A Talent Pipeline
Does the U.S. have a system for helping teenagers learn to work? You know the answer, but the problem goes beyond the manufacturing industry. Take a look at what the Swiss are doing.
According to Nancy Hoffman, vice president and senior advisor at Jobs for the Future--a national non-profit located in Boston--in Switzerland, small and large companies, state-of-the-art factories, insurance agencies, banks, hospitals, and retail stores host apprentices who greet customers, work on complex machines, carry out basic medical procedures, and even advise investors. They basically do everything an entry level employee would do, but under the wings of credentialed teachers within the company.
It is reported that 70 percent of teenagers in Switzerland spend their week moving between a workplace, a sector organization and school. They’re paid a monthly starting wage of around $800, rising to around $1,000 by the time they are in their third year.

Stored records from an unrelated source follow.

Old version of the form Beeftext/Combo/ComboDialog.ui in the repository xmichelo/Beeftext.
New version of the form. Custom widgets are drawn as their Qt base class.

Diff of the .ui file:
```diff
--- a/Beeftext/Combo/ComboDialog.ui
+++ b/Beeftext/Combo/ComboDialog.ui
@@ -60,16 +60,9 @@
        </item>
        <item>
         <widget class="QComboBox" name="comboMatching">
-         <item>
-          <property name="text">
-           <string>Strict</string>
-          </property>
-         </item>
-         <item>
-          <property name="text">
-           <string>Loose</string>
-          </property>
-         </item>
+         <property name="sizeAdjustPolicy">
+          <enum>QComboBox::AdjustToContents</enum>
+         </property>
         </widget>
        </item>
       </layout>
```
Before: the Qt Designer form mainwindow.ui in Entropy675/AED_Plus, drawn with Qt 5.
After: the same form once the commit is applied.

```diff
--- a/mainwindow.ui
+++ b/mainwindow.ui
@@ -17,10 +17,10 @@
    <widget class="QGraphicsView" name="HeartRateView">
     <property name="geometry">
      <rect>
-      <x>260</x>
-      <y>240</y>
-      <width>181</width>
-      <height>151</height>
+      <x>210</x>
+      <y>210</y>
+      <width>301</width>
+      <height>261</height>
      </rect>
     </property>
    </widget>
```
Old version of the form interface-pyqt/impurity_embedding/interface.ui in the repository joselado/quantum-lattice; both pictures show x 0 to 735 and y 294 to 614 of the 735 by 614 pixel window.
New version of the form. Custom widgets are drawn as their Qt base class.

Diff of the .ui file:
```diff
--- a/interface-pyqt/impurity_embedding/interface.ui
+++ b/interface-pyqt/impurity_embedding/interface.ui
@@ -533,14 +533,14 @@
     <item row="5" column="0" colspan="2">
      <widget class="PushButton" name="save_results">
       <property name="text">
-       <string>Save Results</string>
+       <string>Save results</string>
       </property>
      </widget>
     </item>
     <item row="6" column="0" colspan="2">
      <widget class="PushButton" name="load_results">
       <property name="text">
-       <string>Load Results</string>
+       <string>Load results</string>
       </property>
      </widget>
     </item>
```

The work they do returns the cost of training and a bit more to their employer, according to the studies of Stefan Wolter, Managing Director of the Swiss Coordination Centre for Research in Education and a Professor of Economics at the University of Bern. In return, the Swiss have a “talent pipeline of young professionals.”
Interesting system, maybe something we should look into doing.